- _EXERCISE_:
Copy out each line of the material in which the word "center" appears.

━━━━━━━━━━━━━━━━━━━━

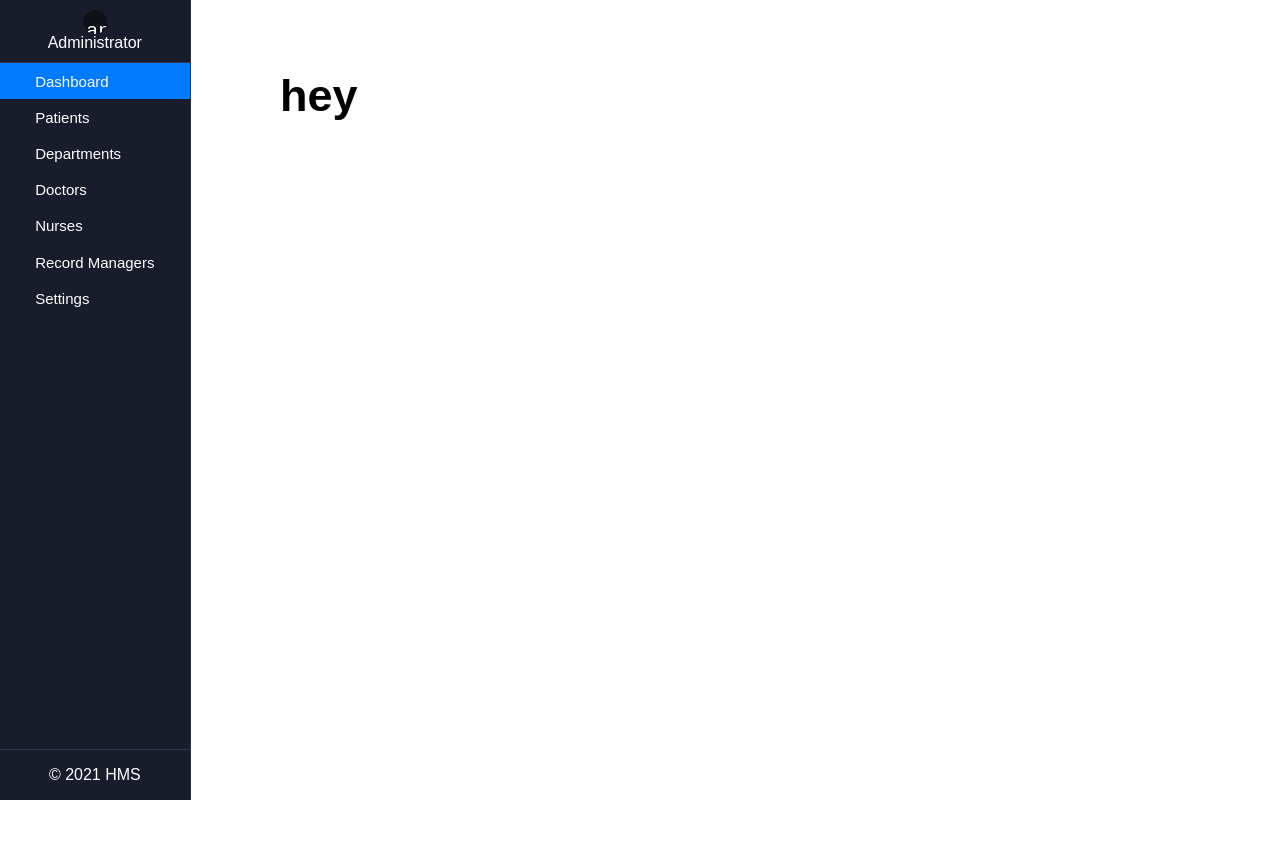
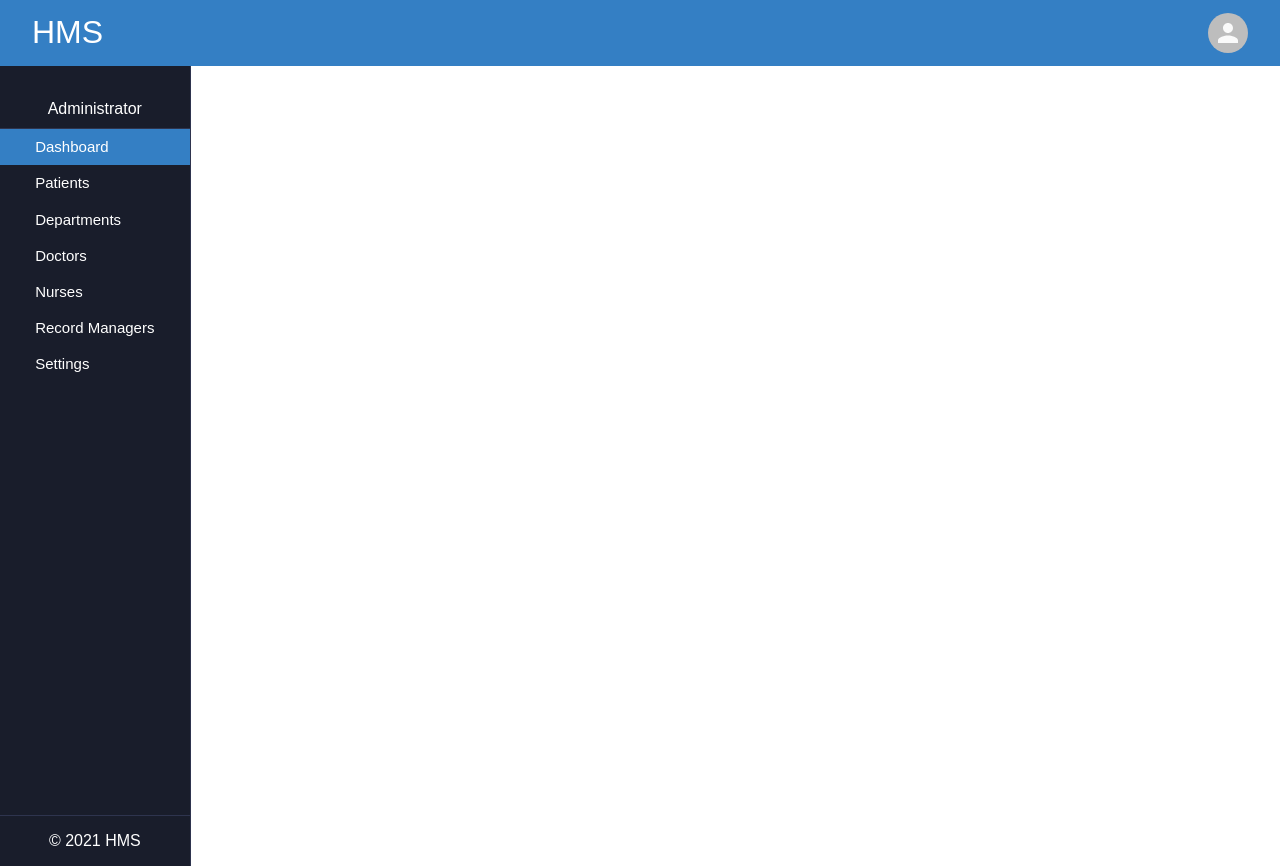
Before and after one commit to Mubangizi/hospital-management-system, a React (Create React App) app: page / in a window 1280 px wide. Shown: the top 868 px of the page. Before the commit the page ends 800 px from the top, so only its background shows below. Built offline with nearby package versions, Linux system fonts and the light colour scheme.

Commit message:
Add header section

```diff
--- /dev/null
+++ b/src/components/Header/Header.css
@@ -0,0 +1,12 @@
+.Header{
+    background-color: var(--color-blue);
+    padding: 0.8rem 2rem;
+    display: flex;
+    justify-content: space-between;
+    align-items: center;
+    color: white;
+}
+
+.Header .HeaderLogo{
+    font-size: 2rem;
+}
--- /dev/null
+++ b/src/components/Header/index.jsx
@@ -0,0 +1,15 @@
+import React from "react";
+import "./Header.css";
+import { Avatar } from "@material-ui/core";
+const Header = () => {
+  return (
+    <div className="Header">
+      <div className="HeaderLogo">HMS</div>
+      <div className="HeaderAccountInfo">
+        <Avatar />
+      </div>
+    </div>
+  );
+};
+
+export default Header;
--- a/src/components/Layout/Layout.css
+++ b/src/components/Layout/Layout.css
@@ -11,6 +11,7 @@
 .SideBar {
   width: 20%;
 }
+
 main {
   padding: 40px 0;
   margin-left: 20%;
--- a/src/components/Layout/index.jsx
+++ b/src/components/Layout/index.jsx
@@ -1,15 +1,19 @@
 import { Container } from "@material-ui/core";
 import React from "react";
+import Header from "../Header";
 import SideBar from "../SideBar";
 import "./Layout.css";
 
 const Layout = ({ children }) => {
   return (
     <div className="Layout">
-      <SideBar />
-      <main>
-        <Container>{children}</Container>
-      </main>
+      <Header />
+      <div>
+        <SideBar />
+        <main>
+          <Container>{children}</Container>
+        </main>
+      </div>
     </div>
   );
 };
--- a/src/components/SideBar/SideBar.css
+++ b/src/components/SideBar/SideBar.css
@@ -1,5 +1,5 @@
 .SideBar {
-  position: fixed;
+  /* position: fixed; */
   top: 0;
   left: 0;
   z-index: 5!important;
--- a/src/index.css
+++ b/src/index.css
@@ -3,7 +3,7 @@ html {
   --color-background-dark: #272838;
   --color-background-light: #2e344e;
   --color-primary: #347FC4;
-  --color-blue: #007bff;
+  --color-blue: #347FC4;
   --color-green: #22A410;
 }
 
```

━━━━━━━━━━━━━━━━━━━━

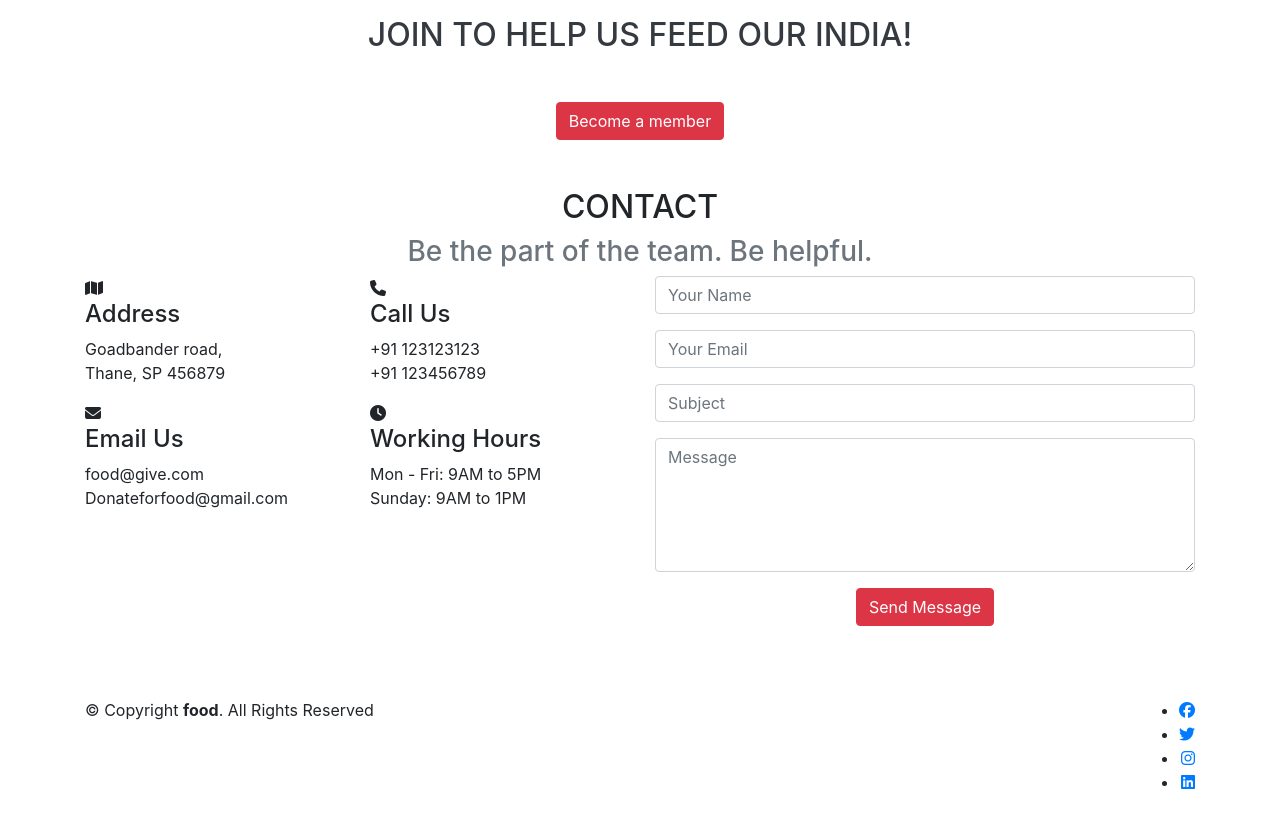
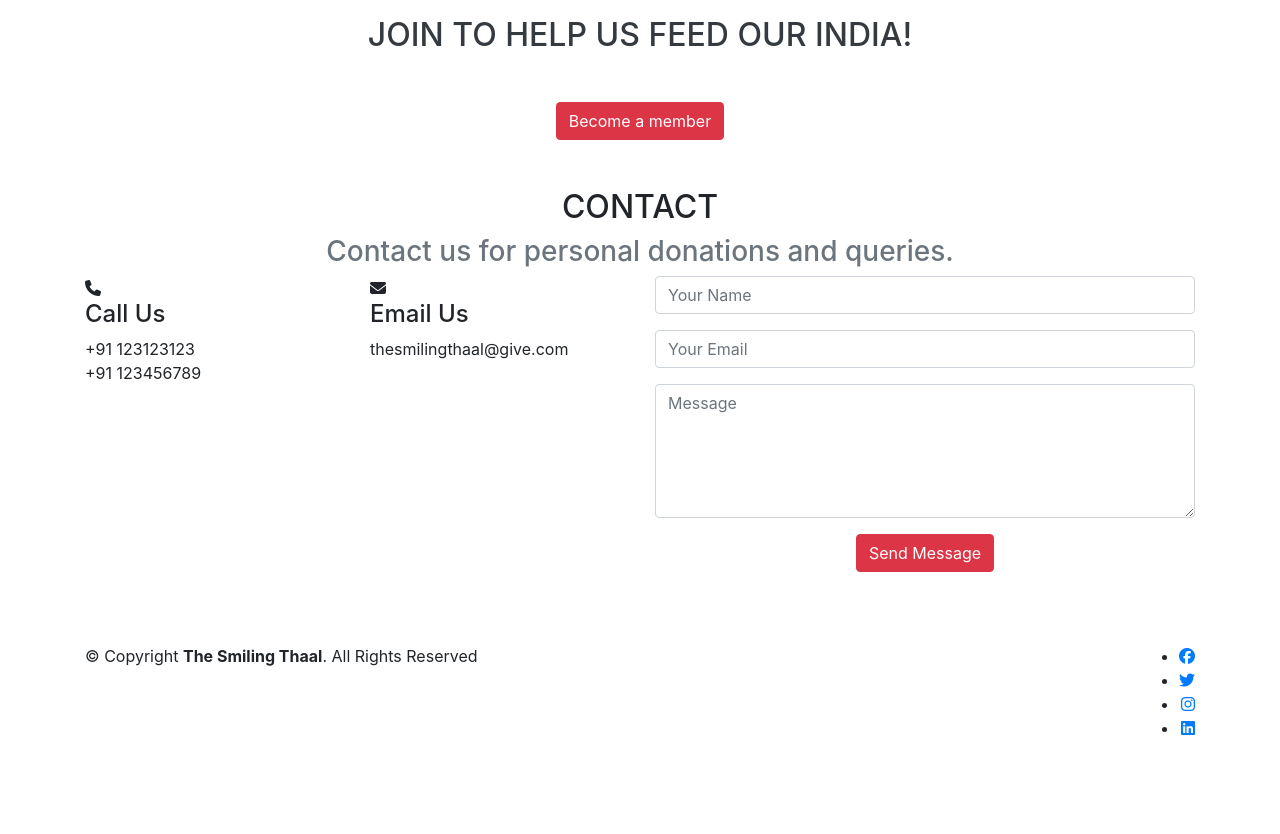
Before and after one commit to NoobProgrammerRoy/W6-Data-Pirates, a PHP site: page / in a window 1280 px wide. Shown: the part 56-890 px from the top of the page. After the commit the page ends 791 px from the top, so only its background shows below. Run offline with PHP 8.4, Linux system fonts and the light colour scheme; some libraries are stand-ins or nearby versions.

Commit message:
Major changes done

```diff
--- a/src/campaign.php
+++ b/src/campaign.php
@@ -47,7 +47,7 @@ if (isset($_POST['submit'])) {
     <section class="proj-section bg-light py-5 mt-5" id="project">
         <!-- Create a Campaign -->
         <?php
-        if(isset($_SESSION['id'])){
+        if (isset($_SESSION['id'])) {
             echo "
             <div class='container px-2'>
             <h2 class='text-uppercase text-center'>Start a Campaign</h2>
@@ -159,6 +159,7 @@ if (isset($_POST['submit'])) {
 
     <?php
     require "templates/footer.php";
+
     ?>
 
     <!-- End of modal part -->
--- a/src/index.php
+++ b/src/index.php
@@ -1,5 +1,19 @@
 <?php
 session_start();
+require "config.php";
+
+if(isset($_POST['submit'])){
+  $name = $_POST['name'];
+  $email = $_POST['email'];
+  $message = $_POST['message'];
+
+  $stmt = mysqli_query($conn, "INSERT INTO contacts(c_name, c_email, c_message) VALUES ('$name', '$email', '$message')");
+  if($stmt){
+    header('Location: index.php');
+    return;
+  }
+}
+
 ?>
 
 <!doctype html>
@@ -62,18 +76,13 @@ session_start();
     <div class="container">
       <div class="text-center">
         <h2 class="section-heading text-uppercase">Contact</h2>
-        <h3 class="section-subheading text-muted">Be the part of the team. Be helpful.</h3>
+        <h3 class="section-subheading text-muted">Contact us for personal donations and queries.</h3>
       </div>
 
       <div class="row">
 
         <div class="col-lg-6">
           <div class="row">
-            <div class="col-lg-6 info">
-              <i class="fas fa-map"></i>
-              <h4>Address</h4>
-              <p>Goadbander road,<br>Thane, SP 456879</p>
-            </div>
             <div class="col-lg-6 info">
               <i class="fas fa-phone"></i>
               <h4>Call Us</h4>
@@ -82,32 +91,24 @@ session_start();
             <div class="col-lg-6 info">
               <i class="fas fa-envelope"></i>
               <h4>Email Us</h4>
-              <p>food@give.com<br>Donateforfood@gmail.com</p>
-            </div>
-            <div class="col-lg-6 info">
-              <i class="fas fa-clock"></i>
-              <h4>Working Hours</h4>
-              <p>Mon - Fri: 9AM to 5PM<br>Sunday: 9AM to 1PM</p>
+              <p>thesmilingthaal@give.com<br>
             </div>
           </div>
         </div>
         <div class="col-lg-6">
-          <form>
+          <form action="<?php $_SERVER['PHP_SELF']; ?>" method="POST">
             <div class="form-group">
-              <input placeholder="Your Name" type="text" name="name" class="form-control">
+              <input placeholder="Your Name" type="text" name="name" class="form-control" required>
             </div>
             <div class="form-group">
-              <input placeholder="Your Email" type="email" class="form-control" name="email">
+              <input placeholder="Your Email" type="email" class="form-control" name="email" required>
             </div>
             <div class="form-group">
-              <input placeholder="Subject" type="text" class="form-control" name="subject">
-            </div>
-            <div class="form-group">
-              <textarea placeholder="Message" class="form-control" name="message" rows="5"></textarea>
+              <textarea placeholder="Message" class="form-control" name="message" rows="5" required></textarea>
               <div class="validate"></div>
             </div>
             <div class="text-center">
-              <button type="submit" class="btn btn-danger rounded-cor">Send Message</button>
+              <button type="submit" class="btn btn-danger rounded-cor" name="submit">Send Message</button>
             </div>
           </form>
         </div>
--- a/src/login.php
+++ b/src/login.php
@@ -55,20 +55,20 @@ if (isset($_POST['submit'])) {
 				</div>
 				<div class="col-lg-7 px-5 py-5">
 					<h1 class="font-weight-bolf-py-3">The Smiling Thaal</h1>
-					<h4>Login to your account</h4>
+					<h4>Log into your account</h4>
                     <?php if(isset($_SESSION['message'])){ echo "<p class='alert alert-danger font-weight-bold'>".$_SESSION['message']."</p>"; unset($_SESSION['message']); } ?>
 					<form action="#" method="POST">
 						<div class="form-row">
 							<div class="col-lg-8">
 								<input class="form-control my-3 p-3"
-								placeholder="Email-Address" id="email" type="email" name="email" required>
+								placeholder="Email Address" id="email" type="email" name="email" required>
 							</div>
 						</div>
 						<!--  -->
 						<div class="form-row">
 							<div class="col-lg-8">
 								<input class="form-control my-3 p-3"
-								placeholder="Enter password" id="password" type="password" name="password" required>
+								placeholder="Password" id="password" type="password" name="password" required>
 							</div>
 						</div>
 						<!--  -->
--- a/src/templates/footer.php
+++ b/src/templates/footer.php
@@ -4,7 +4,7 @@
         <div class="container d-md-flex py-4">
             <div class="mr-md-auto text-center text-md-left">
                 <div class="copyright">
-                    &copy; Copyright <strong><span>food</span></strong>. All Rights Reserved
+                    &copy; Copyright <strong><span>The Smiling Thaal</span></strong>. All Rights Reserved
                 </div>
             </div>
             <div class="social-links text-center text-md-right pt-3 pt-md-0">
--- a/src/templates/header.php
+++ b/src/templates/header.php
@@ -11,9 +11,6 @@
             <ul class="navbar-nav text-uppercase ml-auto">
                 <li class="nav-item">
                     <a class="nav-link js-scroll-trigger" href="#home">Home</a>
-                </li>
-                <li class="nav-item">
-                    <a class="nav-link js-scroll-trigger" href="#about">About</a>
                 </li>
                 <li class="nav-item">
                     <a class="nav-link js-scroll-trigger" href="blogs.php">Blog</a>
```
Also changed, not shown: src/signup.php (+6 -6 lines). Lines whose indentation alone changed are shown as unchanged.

━━━━━━━━━━━━━━━━━━━━

- _ANSWER BOX_:
+    align-items: center;
             <h2 class='text-uppercase text-center'>Start a Campaign</h2>
       <div class="text-center">
             <div class="text-center">
             <div class="mr-md-auto text-center text-md-left">
             <div class="social-links text-center text-md-right pt-3 pt-md-0">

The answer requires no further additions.